Golda Meir, who was the Israeli Prime Minister during the war, wrote her sister a letter in which she said: “Look, Clara, you’re an American. You don’t like Nixon. I’m an Israeli.
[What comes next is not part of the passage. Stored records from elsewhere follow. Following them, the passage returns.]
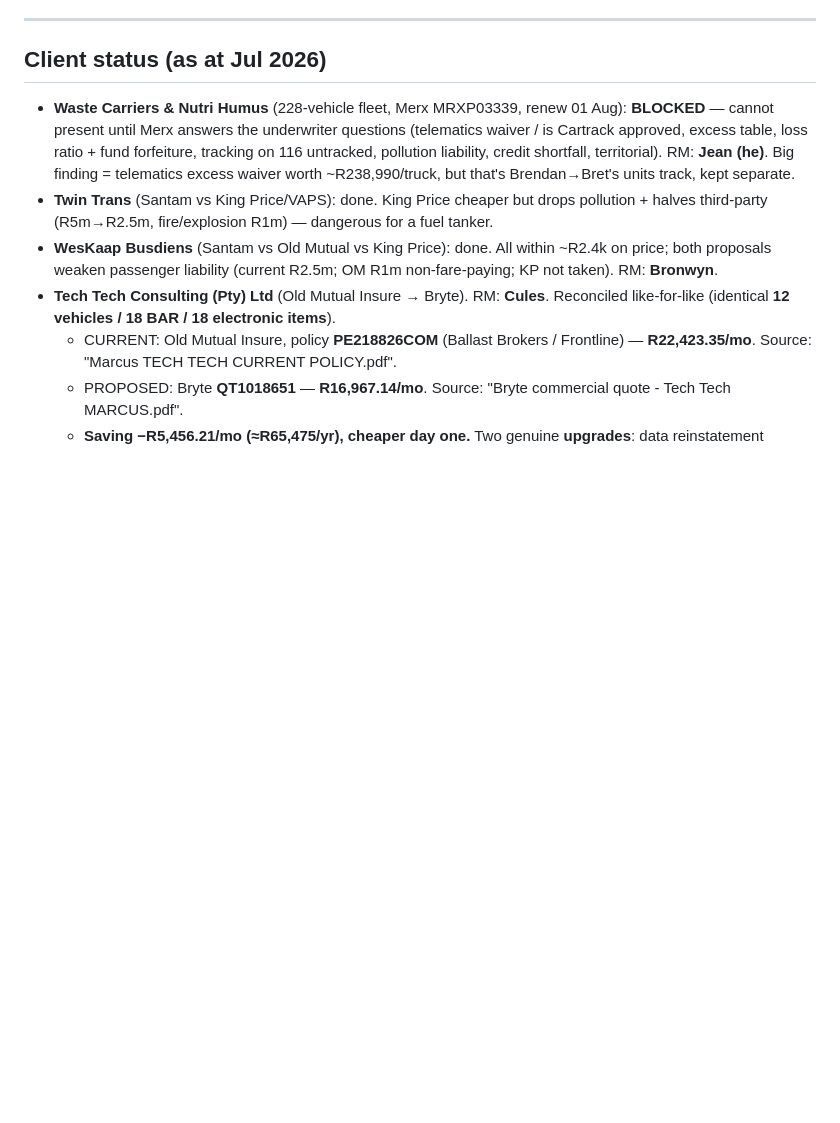
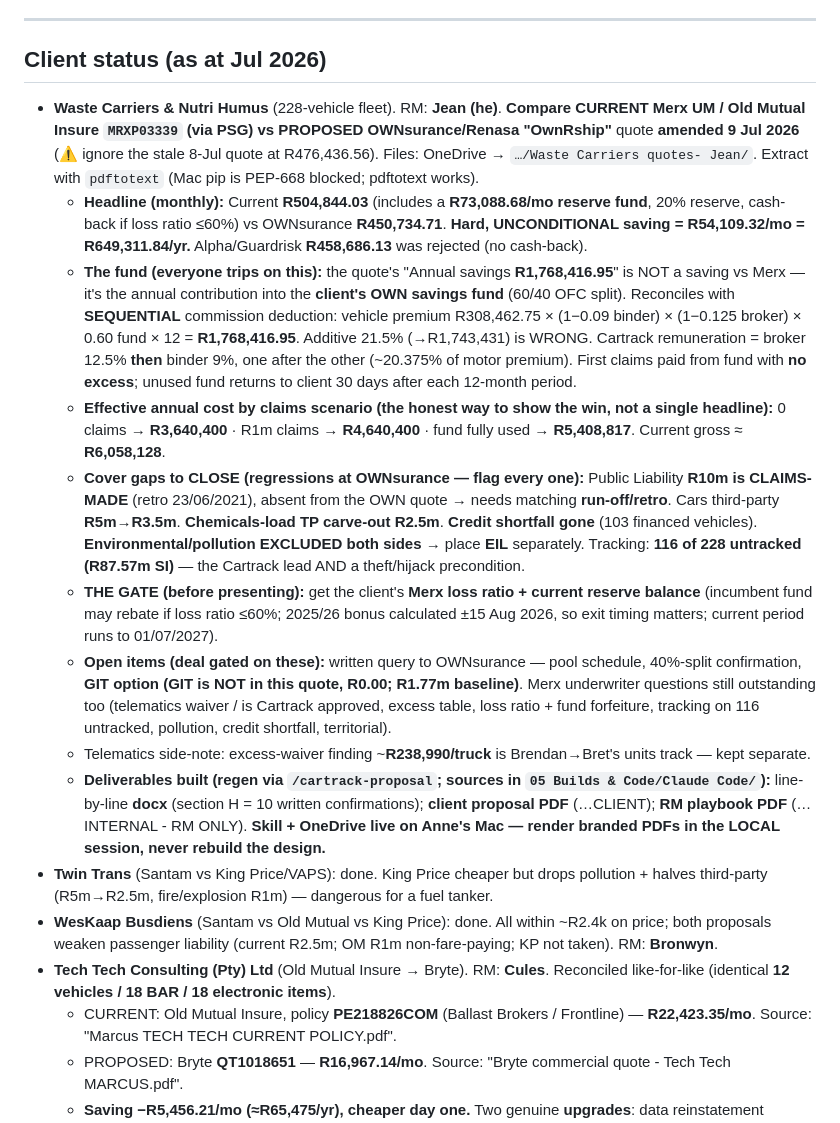
Before and after one commit to cartrack-commercial/cartrack-commercial.github.io, a Markdown page: CLAUDE.md, the part around the change. Rendered like a GitHub page; blank space fills up the shorter version.

Commit message:
Expand Waste Carriers memory: full OWNsurance method, fund math, gaps, gate
Reconciled OWNsurance/Renasa vs Merx/Old Mutual; sequential-commission fund
math (R1,768,416.95), claims-scenario cost table, cover-gap regressions,
loss-ratio gate, open OWNsurance queries. Branded PDFs render locally via
the cartrack-proposal skill.

Co-Authored-By: Claude Opus 4.8 <noreply@anthropic.com>
Claude-Session: https://claude.ai/code/session_01WYo9baZkrtwYdeTMUmKWgn

```diff
--- a/CLAUDE.md
+++ b/CLAUDE.md
@@ -58,7 +58,15 @@ insurance **quote comparisons** for the RMs.
 ---
 
 ## Client status (as at Jul 2026)
-- **Waste Carriers & Nutri Humus** (228-vehicle fleet, Merx MRXP03339, renew 01 Aug): **BLOCKED** — cannot present until Merx answers the underwriter questions (telematics waiver / is Cartrack approved, excess table, loss ratio + fund forfeiture, tracking on 116 untracked, pollution liability, credit shortfall, territorial). RM: **Jean (he)**. Big finding = telematics excess waiver worth ~R238,990/truck, but that's Brendan→Bret's units track, kept separate.
+- **Waste Carriers & Nutri Humus** (228-vehicle fleet). RM: **Jean (he)**. **Compare CURRENT Merx UM / Old Mutual Insure `MRXP03339` (via PSG) vs PROPOSED OWNsurance/Renasa "OwnRship"** quote **amended 9 Jul 2026** (⚠️ ignore the stale 8-Jul quote at R476,436.56). Files: OneDrive → `…/Waste Carriers quotes- Jean/`. Extract with `pdftotext` (Mac pip is PEP-668 blocked; pdftotext works).
+  - **Headline (monthly):** Current **R504,844.03** (includes a **R73,088.68/mo reserve fund**, 20% reserve, cash-back if loss ratio ≤60%) vs OWNsurance **R450,734.71**. **Hard, UNCONDITIONAL saving = R54,109.32/mo = R649,311.84/yr.** Alpha/Guardrisk **R458,686.13** was rejected (no cash-back).
+  - **The fund (everyone trips on this):** the quote's "Annual savings **R1,768,416.95**" is NOT a saving vs Merx — it's the annual contribution into the **client's OWN savings fund** (60/40 OFC split). Reconciles with **SEQUENTIAL** commission deduction: vehicle premium R308,462.75 × (1−0.09 binder) × (1−0.125 broker) × 0.60 fund × 12 = **R1,768,416.95**. Additive 21.5% (→R1,743,431) is WRONG. Cartrack remuneration = broker 12.5% **then** binder 9%, one after the other (~20.375% of motor premium). First claims paid from fund with **no excess**; unused fund returns to client 30 days after each 12-month period.
+  - **Effective annual cost by claims scenario (the honest way to show the win, not a single headline):** 0 claims → **R3,640,400** · R1m claims → **R4,640,400** · fund fully used → **R5,408,817**. Current gross ≈ **R6,058,128**.
+  - **Cover gaps to CLOSE (regressions at OWNsurance — flag every one):** Public Liability **R10m is CLAIMS-MADE** (retro 23/06/2021), absent from the OWN quote → needs matching **run-off/retro**. Cars third-party **R5m→R3.5m**. **Chemicals-load TP carve-out R2.5m**. **Credit shortfall gone** (103 financed vehicles). **Environmental/pollution EXCLUDED both sides** → place **EIL** separately. Tracking: **116 of 228 untracked (R87.57m SI)** — the Cartrack lead AND a theft/hijack precondition.
+  - **THE GATE (before presenting):** get the client's **Merx loss ratio + current reserve balance** (incumbent fund may rebate if loss ratio ≤60%; 2025/26 bonus calculated ±15 Aug 2026, so exit timing matters; current period runs to 01/07/2027).
+  - **Open items (deal gated on these):** written query to OWNsurance — pool schedule, 40%-split confirmation, **GIT option (GIT is NOT in this quote, R0.00; R1.77m baseline)**. Merx underwriter questions still outstanding too (telematics waiver / is Cartrack approved, excess table, loss ratio + fund forfeiture, tracking on 116 untracked, pollution, credit shortfall, territorial).
+  - Telematics side-note: excess-waiver finding ~**R238,990/truck** is Brendan→Bret's units track — kept separate.
+  - **Deliverables built (regen via `/cartrack-proposal`; sources in `05 Builds & Code/Claude Code/`):** line-by-line **docx** (section H = 10 written confirmations); **client proposal PDF** (…CLIENT); **RM playbook PDF** (…INTERNAL - RM ONLY). **Skill + OneDrive live on Anne's Mac — render branded PDFs in the LOCAL session, never rebuild the design.**
 - **Twin Trans** (Santam vs King Price/VAPS): done. King Price cheaper but drops pollution + halves third-party (R5m→R2.5m, fire/explosion R1m) — dangerous for a fuel tanker.
 - **WesKaap Busdiens** (Santam vs Old Mutual vs King Price): done. All within ~R2.4k on price; both proposals weaken passenger liability (current R2.5m; OM R1m non-fare-paying; KP not taken). RM: **Bronwyn**.
 - **Tech Tech Consulting (Pty) Ltd** (Old Mutual Insure → Bryte). RM: **Cules**. Reconciled like-for-like (identical **12 vehicles / 18 BAR / 18 electronic items**).
```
I’ll never forget that if it hadn’t been for Nixon, we would have been destroyed.”30
During his short three year tenure in the presidency (1974-77), President Ford took a hard line stance toward Israel, demanding that they withdraw from the Sinai which they had reconquered during the Yom Kippur War.
Ford’s letter to Prime Minister Yitzhak Rabin was so threatening, that it prompted a response from 76 Senators in which they called on the President to “make it clear that the United States, acting in its own national interests, stands firm with Israel.”31
Nonetheless, when the Israelis continued to stall in response to his demands, Ford put the brakes on an Israeli request for F-15 fighter planes and froze all scheduled deliveries of arms.32
President Carter put the Sinai issue on the front burner when he assumed the presidency, and in 1979 he was able to broker a deal between Israel and Egypt which provided for a complete withdrawal of Israel from the Sinai Peninsula.33 “Not since Theodore Roosevelt’s efforts to end the Russo-Japanese War in 1905 had a president so effectively mediated a dispute between two other nations.”34
Unfortunately, in recent years, Carter’s writings have revealed that he is a vehement anti-Semite who detests the Israelis.35 And thus when the 2014 war between Israel and Hamas broke out, Carter denounced Israel and called for the international recognition of Hamas.36
In the third part of this series on the historical relations between the USA and Israel, we’ll see how other presidents handled or mishandled Israel.
19) Lenny Ben-David, “Our First Jewish President Lyndon Johnson?” http://5tjt.com/our-first-jewish-president-lyndon- johnsonan-update.
20) Donald Neff, “Lyndon Johnson Was First to Align U.S. Policy With Israel’s Policies,” http://www.wrmea.org/1996-novemberdecember/middle-east-history-it-happened-in-november.html, page 1.
21) Lenny Ben-David, “Our First Jewish President Lyndon Johnson?” pages 2-3.
22) Jason Maoz, “Lyndon Johnson, Friend of the Jews,” Commentary magazine, August 22, 2008, www.commentarymagazine.com/2008/08/22/lyndon-johnson-friend-of-the-jews, page 2. Much of the information about Johnson’s pro-Jewish activity in his early years has been gleaned by scholars from an unpublished 1989 doctoral dissertation at the University of Texas by Louis Gomolak entitled, “Prologue: LBJ’s Foreign Affairs Background, 1908 – 1948.”
23) Lenny Ben-David, “Our First Jewish President Lyndon Johnson?” page 2.
25) Ibid., page 3.
27) Jim Byron, “How Richard Nixon Saved Israel,” http://blog.nixon
foundation.org/2010/10/how-richard-nixon-saved-israel, page 1.
28) Mitchell Bard, “Arab-Israeli Conflict #5 – Yom Kippur War,” www.aish.com/jw/me/48893552.html, page 4.
29) Roger Stone, “How Nixon Saved the State of Israel,” www.lewrockwell.com/2014/08/roger-stone/nixon-on-jews-and-israel.
30) Jerry Klinger, “Richard Nixon – Henry Kissinger: The Anti- Semite Who Saved Israel,” http://www.jewishmag.com/167mag/kissinger-nixon-war-watergate/kissinger-nixon-war-watergate.htm, page 16.
31) Haartz, “Gerald Ford, the U.S. president who reassessed policy toward Israel, dies at 93,” December 28, 2006, page 2.
32) Christa Case Bryant, “Netanyahu-Obama tensions nothing new: 5 low points in US-Israel ties,” Christian Science Monitor, September 27, 2012, http://www.unitedjerusalem.org/ ndex2.aspid=1612216&Date=10/17/2012, page 2.
33) Bernard Gwertzman, “Egypt and Israel Sign Formal Treaty, Ending a State of War After 30 Years; Sadat and Begin Praise Carter’s Role,” The New York Times, March 26, 1979.
34) The Miller Center of the University of Virginia, “American President: Jimmy Carter,” http://millercenter.org/president/carter/essays/biography/5, page 3.
35) Jimmy Carter, Palestine: Peace Not Apartheid (New York, NY: Simon & Schuster, 2006).
36) Jennifer Pompi, “Jimmy Carter slams Israel in pro-Palestine op-ed,” The Washington Times, August 5, 2014, http://www.washingtontimes.com/news/2014/aug/5/jimmy-carter-slamsisrael-in-pro-palestine-op-ed.